[Start of section]

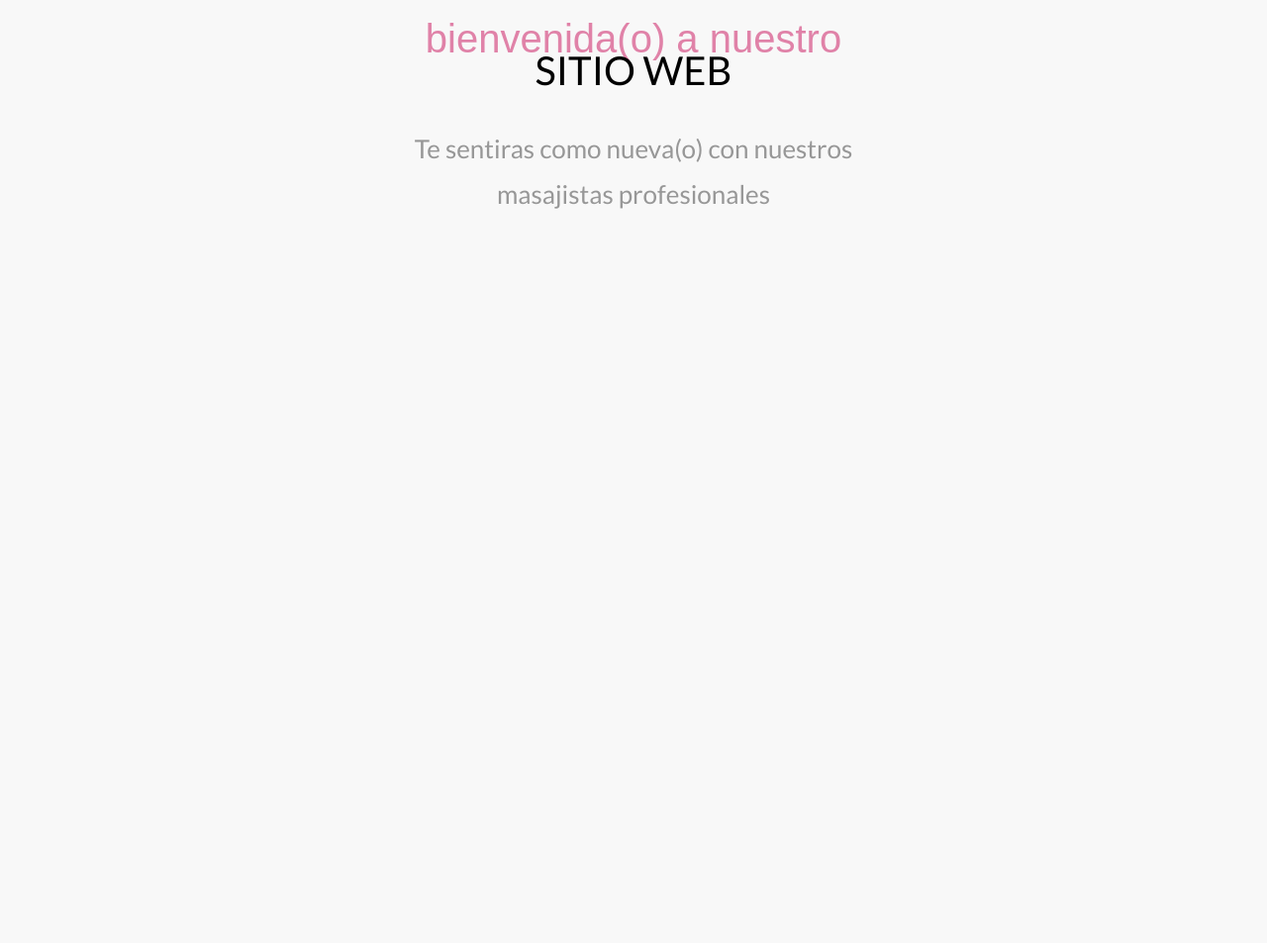
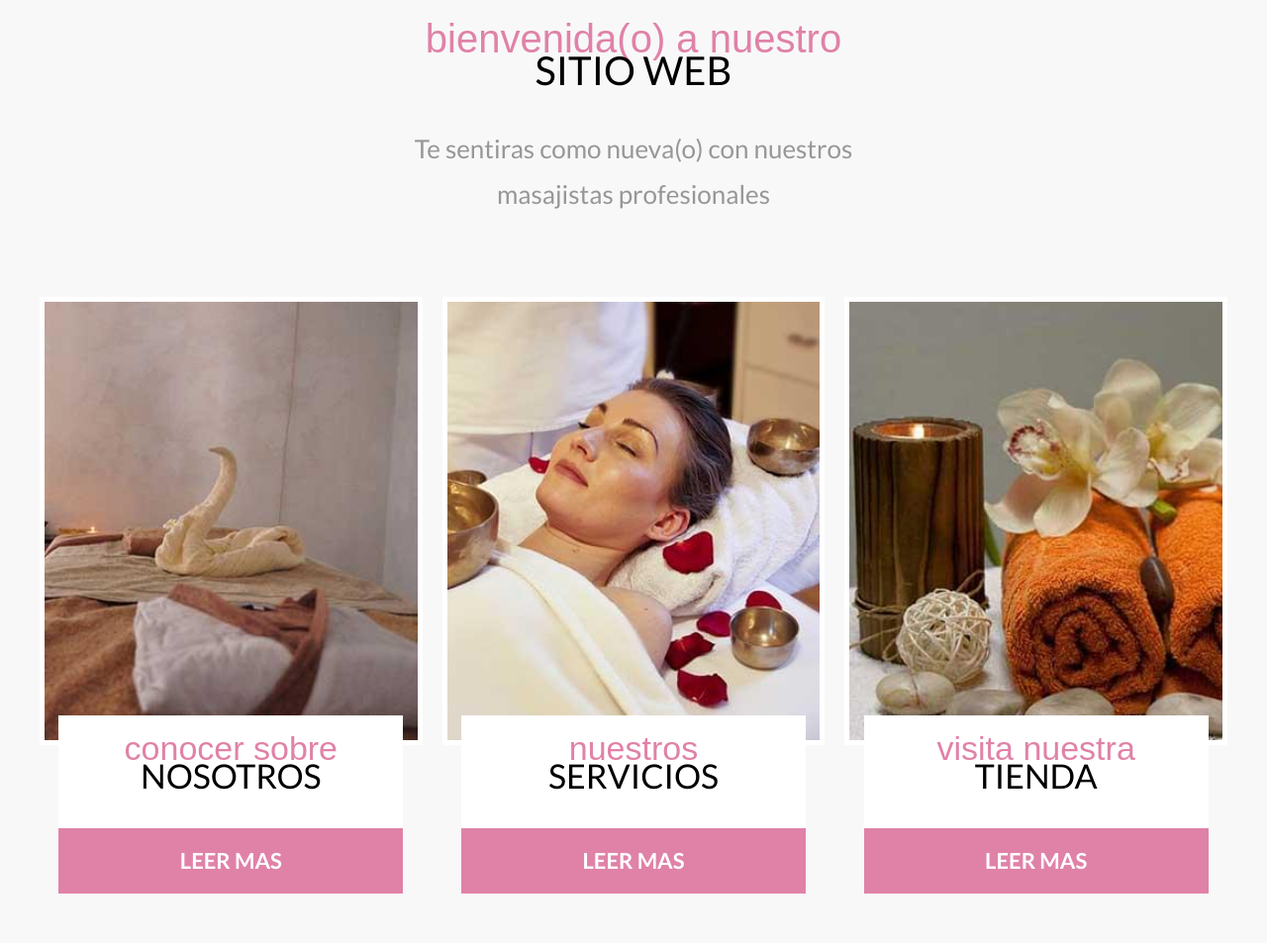
Before and after one commit to xandro2021/CarolinaSpa01, a website: page index.html in a window 1280 px wide. Shown: the part 1011-1964 px from the top of the page at 99% size. Before the commit the page ends 1311 px from the top, so only its background shows below. Drawn offline with Linux system fonts and the light colour scheme; a web font is replaced by a local one.

Commit message:
Finish the styling in the section regarding the cards

```diff
--- a/index.html
+++ b/index.html
@@ -68,6 +68,40 @@
         <h1 class="bienvenida__heading">Bienvenida(o) a nuestro <span>sitio web</span></h1>
         <p class="bienvenida__texto"> Te sentiras como nueva(o) con nuestros masajistas profesionales </p>
     </section>
+
+    <section class="cards">
+        <div class="cards__grid contenedor">
+
+            <div class="card">
+                <img class="card__imagen" alt="imagen card" src="build/img/servicio_01.jpg" />
+
+                <div class="card__contenido">
+                    <h2 class="card__heading">conocer sobre <span>nosotros</span> </h2>
+                    <a class="card__enlace" href="#">Leer mas</a>
+                </div>
+            </div>
+
+            <div class="card">
+                <img class="card__imagen" alt="imagen card" src="build/img/servicio_02.jpg" />
+
+                <div class="card__contenido">
+                    <h2 class="card__heading">nuestros <span>servicios</span> </h2>
+                    <a class="card__enlace" href="#">Leer mas</a>
+                </div>
+            </div>
+
+            <div class="card">
+                <img class="card__imagen" alt="imagen card" src="build/img/servicio_03.jpg" />
+
+                <div class="card__contenido">
+                    <h2 class="card__heading">visita nuestra <span>tienda</span> </h2>
+                    <a class="card__enlace" href="#">Leer mas</a>
+                </div>
+            </div>
+
+        </div>
+    </section>
+
 </body>
 
 </html>
--- /dev/null
+++ b/src/scss/ui/contenido/_cards.scss
@@ -0,0 +1,55 @@
+@use "base/variables" as v;
+@use "base/mixins" as m;
+
+.cards {
+    &__grid {
+        @include m.tablet {
+            @include m.grid(3, 2rem);
+        }
+    }
+}
+
+.card {
+    max-width: 35rem;
+    margin: 0 auto 2rem auto;
+
+    &:last-of-type {
+        margin-bottom: 0;
+    }
+
+    @include m.tablet {
+        max-width: unset;
+        margin: 0;
+    }
+
+    &__imagen {
+        width: 100%;
+        border: 0.5rem solid v.$blanco;
+        transition-property: rotate scale;
+        transition-duration: 300ms;
+
+
+        &:hover {
+            rotate: 4deg;
+            scale: 1.3;
+        }
+    }
+
+    &__contenido {
+        max-width: 90%;
+        margin: 0 auto;
+        background-color: v.$blanco;
+        translate: 0 -5rem;
+    }
+
+    &__heading {
+        @include m.headingCursiva;
+        font-size: 3.4rem;
+        padding: 2rem;
+    }
+
+    &__enlace {
+        @include m.boton(v.$secundario, v.$blanco);
+        display: block;
+    }
+}
--- a/src/scss/ui/contenido/_index.scss
+++ b/src/scss/ui/contenido/_index.scss
@@ -1 +1,2 @@
 @forward 'bienvenida';
+@forward 'cards';
```
Also changed, not shown: build/css/app.css, 2 other files.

[End of section]

Check every line of the data for the string "include". Give the number of lines that have it, and only that.

# [Response area]
5